WHAT THE TASK REQUIRES: Reproduce each line from the records that holds "item".

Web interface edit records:
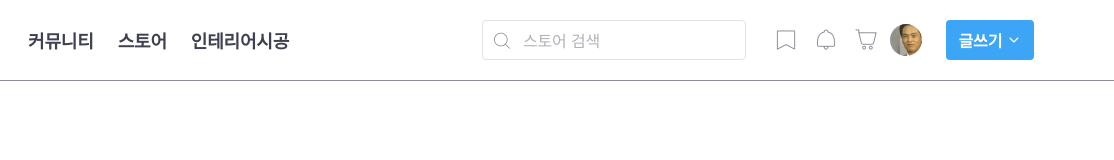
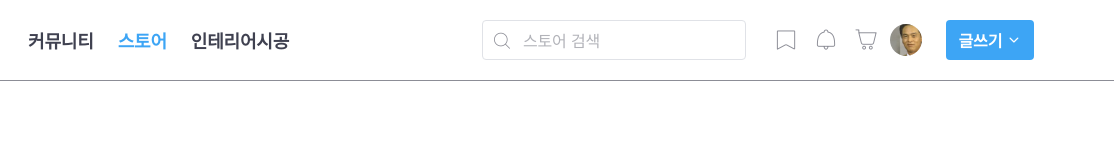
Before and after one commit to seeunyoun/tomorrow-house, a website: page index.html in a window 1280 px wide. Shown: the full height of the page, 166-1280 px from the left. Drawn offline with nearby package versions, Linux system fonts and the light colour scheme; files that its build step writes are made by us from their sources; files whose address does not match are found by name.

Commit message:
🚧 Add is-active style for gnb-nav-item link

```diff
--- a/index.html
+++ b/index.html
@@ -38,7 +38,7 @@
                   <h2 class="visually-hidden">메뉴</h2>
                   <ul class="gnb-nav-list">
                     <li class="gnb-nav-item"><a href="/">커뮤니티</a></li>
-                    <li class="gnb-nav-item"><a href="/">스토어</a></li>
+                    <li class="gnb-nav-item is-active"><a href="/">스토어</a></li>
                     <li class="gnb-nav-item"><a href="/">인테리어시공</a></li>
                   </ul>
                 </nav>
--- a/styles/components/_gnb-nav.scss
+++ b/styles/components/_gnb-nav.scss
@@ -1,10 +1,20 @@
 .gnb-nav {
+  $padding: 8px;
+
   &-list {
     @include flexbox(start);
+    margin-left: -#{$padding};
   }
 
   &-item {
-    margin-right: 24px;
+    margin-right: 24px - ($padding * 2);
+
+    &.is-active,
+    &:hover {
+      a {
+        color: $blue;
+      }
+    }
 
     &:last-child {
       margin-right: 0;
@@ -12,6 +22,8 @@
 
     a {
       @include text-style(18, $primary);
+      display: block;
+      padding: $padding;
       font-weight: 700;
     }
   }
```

* * *

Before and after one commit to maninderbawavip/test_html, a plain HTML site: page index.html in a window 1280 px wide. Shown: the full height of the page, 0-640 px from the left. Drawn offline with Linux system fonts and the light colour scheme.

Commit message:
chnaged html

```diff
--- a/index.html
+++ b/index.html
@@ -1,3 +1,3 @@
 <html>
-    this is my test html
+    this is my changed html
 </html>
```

RESPONSE TO THE TASK:
🚧 Add is-active style for gnb-nav-item link
                     <li class="gnb-nav-item"><a href="/">커뮤니티</a></li>
-                    <li class="gnb-nav-item"><a href="/">스토어</a></li>
+                    <li class="gnb-nav-item is-active"><a href="/">스토어</a></li>
                     <li class="gnb-nav-item"><a href="/">인테리어시공</a></li>
   &-item {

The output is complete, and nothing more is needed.